- PROBLEM DESCRIPTION
Which lines in the records below contain the word "Card"? Return each of them.

User interface change data
* * * * *

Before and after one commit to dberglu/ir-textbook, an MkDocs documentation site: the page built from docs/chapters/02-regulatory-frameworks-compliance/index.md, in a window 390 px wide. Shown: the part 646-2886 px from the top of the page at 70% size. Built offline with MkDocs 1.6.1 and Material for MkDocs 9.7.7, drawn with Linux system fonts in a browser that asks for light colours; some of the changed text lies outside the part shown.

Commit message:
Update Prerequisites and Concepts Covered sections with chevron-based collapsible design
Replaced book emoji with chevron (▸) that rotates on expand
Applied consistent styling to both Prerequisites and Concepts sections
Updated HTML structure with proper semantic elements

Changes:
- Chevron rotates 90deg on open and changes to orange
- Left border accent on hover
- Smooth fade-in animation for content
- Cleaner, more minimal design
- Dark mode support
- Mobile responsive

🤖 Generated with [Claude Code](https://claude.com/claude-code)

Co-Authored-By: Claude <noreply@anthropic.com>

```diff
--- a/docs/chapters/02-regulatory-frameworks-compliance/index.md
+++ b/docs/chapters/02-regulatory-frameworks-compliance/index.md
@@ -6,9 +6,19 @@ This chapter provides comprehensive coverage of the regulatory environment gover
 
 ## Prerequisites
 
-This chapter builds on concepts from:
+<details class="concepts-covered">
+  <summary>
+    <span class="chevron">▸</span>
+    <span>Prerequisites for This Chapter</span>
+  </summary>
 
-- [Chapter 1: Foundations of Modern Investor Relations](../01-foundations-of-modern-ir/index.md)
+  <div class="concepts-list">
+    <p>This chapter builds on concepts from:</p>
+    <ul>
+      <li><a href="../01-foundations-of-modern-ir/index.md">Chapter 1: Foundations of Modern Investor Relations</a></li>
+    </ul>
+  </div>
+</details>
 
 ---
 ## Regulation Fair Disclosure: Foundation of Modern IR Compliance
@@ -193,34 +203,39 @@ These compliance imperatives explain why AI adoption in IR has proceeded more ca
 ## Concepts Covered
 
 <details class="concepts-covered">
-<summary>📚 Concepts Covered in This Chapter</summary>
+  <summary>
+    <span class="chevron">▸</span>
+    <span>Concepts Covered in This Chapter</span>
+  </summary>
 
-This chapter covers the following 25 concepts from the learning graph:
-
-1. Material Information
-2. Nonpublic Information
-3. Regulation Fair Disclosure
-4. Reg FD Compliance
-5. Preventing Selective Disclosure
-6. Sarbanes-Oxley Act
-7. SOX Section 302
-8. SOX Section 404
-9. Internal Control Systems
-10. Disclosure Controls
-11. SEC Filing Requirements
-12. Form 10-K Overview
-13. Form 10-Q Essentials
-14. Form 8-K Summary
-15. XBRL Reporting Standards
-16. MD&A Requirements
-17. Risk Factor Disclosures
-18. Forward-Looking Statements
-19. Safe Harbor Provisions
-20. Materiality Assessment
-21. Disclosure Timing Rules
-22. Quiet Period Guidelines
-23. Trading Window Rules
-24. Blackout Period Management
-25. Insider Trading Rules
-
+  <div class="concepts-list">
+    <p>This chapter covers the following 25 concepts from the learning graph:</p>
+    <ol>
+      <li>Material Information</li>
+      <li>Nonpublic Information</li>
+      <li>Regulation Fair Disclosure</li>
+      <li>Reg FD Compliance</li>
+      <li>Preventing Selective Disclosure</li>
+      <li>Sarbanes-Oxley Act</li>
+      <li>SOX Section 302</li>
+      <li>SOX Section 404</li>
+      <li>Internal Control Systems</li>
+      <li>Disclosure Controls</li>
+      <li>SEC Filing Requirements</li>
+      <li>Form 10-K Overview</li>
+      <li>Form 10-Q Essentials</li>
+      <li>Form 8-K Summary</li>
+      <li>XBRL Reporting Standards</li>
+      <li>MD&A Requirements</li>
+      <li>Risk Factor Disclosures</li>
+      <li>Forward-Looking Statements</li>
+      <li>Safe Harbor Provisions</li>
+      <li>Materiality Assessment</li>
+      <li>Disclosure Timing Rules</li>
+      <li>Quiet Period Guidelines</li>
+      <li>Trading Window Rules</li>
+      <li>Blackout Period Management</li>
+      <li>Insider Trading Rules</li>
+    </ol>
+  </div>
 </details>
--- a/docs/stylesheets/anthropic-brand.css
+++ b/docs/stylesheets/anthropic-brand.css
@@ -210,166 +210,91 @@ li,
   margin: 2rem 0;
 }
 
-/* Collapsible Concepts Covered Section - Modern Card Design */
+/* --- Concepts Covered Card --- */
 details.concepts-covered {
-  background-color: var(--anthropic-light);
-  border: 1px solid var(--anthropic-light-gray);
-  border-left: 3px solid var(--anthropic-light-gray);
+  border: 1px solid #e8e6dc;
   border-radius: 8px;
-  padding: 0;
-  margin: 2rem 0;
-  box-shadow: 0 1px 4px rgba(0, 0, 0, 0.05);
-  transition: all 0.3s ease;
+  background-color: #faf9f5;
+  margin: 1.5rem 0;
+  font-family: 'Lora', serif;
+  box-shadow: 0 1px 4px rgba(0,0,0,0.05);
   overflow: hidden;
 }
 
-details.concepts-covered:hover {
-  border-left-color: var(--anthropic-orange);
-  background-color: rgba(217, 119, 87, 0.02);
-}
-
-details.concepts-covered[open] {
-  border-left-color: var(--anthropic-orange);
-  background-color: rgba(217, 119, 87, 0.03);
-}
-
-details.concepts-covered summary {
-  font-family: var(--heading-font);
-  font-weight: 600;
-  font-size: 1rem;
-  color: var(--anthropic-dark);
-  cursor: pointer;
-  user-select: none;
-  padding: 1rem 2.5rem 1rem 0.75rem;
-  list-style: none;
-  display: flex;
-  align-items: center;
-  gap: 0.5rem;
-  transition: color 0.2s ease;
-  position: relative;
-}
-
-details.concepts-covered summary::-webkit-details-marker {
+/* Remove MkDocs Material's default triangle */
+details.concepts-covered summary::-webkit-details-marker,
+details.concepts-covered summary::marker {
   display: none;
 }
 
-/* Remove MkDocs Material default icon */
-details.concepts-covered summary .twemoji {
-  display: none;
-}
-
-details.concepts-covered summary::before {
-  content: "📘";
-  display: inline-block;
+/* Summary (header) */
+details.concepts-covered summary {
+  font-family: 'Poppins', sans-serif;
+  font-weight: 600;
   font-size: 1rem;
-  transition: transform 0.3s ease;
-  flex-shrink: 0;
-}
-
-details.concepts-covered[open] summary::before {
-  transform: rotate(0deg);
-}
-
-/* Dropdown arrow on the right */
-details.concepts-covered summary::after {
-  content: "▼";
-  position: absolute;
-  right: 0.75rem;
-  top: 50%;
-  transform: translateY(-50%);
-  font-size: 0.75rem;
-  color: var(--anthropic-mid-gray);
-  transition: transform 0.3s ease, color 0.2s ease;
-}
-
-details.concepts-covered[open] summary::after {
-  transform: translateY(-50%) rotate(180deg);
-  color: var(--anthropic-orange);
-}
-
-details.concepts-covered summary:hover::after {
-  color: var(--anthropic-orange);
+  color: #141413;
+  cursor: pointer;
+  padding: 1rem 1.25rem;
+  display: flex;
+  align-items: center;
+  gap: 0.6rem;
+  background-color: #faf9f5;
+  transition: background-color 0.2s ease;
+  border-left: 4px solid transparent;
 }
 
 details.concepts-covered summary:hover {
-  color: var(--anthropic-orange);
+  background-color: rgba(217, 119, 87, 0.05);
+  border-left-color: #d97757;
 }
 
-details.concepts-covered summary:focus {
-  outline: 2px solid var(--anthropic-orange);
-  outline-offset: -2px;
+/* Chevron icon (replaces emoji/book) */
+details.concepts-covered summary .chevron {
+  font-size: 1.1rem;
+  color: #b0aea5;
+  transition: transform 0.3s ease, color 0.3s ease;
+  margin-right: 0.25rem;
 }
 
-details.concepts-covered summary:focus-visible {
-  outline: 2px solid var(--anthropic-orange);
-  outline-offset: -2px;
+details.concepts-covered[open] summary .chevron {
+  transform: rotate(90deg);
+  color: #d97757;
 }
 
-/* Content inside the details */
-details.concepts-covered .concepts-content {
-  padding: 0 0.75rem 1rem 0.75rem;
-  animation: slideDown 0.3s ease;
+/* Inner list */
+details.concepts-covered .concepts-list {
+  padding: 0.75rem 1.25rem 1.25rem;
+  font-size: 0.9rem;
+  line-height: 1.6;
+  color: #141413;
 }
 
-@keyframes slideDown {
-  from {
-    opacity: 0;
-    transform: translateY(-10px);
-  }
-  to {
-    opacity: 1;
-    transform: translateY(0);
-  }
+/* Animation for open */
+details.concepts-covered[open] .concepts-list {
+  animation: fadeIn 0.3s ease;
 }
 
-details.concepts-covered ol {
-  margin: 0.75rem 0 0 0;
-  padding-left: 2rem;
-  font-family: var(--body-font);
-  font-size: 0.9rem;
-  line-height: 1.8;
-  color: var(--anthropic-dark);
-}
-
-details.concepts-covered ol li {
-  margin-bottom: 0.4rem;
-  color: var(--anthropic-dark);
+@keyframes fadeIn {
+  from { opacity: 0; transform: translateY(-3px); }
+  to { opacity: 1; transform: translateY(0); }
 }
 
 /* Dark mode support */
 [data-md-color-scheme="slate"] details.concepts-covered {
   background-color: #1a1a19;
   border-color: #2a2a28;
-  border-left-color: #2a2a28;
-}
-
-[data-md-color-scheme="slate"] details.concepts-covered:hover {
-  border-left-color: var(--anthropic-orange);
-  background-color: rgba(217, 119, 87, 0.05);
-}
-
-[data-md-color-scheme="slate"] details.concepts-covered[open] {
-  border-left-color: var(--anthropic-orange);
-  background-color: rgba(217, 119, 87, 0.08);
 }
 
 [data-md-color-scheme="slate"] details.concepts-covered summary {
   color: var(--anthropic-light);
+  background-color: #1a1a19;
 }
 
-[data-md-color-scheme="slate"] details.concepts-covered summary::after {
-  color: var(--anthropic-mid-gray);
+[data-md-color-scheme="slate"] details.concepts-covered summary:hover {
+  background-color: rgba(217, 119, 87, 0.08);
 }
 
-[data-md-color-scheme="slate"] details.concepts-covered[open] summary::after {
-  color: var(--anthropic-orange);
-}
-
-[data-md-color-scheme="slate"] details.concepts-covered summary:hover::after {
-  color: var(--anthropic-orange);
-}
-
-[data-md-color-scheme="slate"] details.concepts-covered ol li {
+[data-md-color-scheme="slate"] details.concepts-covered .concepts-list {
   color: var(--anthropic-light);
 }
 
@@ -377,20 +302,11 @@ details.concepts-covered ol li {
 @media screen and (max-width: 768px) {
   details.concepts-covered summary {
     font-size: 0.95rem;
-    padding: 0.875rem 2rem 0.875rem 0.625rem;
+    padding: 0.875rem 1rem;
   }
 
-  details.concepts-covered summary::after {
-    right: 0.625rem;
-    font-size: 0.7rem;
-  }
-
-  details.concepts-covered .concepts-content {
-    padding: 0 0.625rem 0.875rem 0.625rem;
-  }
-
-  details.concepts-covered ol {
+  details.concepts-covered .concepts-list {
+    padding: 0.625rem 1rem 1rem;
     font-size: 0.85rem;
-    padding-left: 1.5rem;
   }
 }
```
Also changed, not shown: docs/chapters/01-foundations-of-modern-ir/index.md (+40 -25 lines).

* * * * *

- RESPONSE TO THE TASK
-/* Collapsible Concepts Covered Section - Modern Card Design */
+/* --- Concepts Covered Card --- */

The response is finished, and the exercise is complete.